Defense Bill Amendment Would Authorize Abortions at Military Hospitals
Senate Armed Services Committee voted 16 to 10 to add an amendment to the defense spending bill last week that would expand abortion access to women seeking care at US military hospitals. The amendment, sponsored by Senator Roland Burris (D-IL), would overturn a ban on abortion access at military medical facilities that was instituted in the mid-1990s. According to the Post-Dispatch, two senators voted across party lines: Ben Nelson (D-NE) voted against the amendment and Susan Collins (R-ME) voted for the amendment.
Cecile Richards, president of Planned Parenthood Federation of America, said in a press release, "The vote repealing this discriminatory and dangerous ban is the first step to ensuring that servicewomen can use their own private money for abortion care when they are serving overseas."
Until recently, emergency contraception (EC) was also not available at US military base health facilities worldwide. The Pentagon authorized providing EC at these facilities in February 2010. This change is a result of a recommendation from the Pentagon's Pharmacy and Therapeutics Committee, which voted in November 2009 that both Plan B and generic Next Choice should be included on the basic core formulary, a list of medications that are required to be stocked at all military health facilities. EC is effective up to five days (120 hours) after unprotected sex, birth control failure, or rape, but it is most effective (95 percent) if taken within 24 hours. Because of the time-sensitive nature of EC, over-the-counter access is crucial to its effective use. EC does not terminate an existing pregnancy.

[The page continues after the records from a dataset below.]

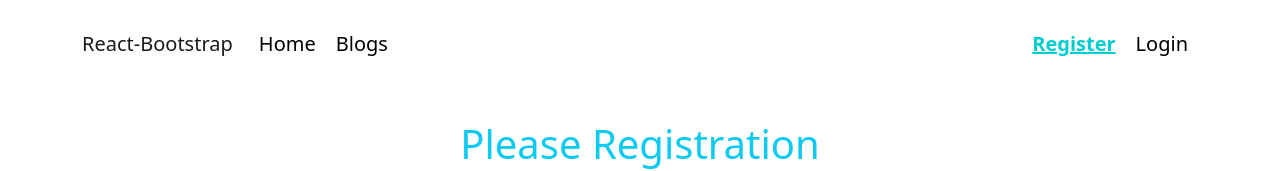
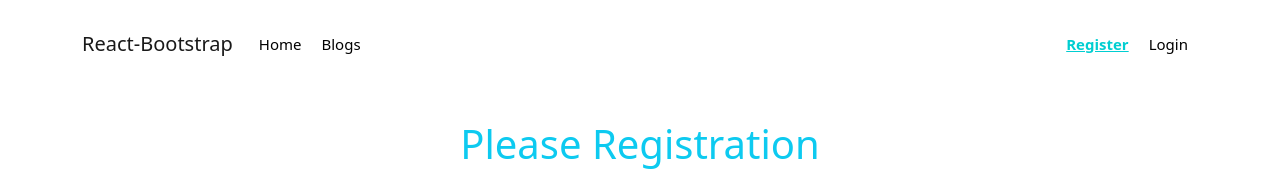
Before and after one commit to salmakhatun0056/cycle-warehouse-client-side, a React (Create React App) app: page /register in a window 1280 px wide. Shown: the top 171 px of the page. Built offline with nearby package versions, Linux system fonts and the light colour scheme; no server answers.

Commit message:
my items routes added

```diff
--- a/src/pages/CustomLink/CustomLink.js
+++ b/src/pages/CustomLink/CustomLink.js
@@ -8,7 +8,7 @@ function CustomLink({ children, to, ...props }) {
     return (
         <div>
             <Link
-                style={{ textDecoration: match ? "underline" : "none", padding: '10px', color: match ? '#00CED1' : 'black', fontWeight: match ? 'bold' : '500', fontSize: '20px' }}
+                style={{ textDecoration: match ? "underline" : "none", padding: '10px', color: match ? '#00CED1' : 'black', fontWeight: match ? 'bold' : '500', fontSize: '15px' }}
                 to={to}
                 {...props}
             >
--- a/src/pages/Registration/Registration.js
+++ b/src/pages/Registration/Registration.js
@@ -27,12 +27,19 @@ const Registration = () => {
         const name = nameRef.current.value
         console.log(email, password, name)
         createUserWithEmailAndPassword(email, password)
-        console.log('Updated profile');
+        await sendEmailVerification(email);
+        alert('Sent email')
         navigate('/home')
         event.preventDefault()
     }
     if (loading) {
         return <LoadSpinner></LoadSpinner>
+    }
+    if (user) {
+        navigate('/')
+    }
+    else {
+        navigate('/register')
     }
     return (
         <div>
@@ -55,6 +62,7 @@ const Registration = () => {
 
                 <p>Already Have an account ? <Link to='/login' className='text-info pe-auto text-decoration-none'>Please login </Link></p>
                 {error && <p className='text-danger pe-auto'>{error.message}</p>}
+                {sendError && <p className='text-danger pe-auto'>{sendError.message}</p>}
                 <Button variant="primary" type="submit">Register</Button>
             </Form>
             <SocialLogin></SocialLogin>
--- a/src/pages/shared/Header/Header.js
+++ b/src/pages/shared/Header/Header.js
@@ -23,11 +23,15 @@ const Header = () => {
                         </Nav>
                         <Nav>
                             <CustomLink to="/register">Register</CustomLink>
-                            {user ? <button className='btn btn-link text-black fw-bold text-decoration-none' onClick={handleSignOut}>Sign Out</button>
+                            {user ?
+                                <button style={{ fontSize: '15px' }} className='btn btn-link text-black  text-decoration-none' onClick={handleSignOut}>Sign Out</button>
                                 :
                                 <CustomLink to="/login">
                                     Login
                                 </CustomLink>}
+                            {user && <CustomLink to='/myitems'>My Items</CustomLink>}
+                            {user && <CustomLink to='/additems'>Add Items</CustomLink>}
+                            {user && <CustomLink to='/manegeitems'>Manege Items</CustomLink>}
                         </Nav>
 
                     </Navbar.Collapse>
```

Media Resources: Post Dispatch 5/28/10; Planned Parenthood Press Release 5/28/10; Feminist Daily Newswire 2/5/10
8/29/2014 Domestic Violence Victims May Now Qualify For Asylum in the US - A recent case has opened the door for victims of domestic violence abroad to qualify for asylum in the United States.
The Justice Department's Board of Immigration Appeals ruled for the first time on Tuesday that a victim of domestic violence fit a specific criterion for asylum: persecution for membership in a particular social group. . . .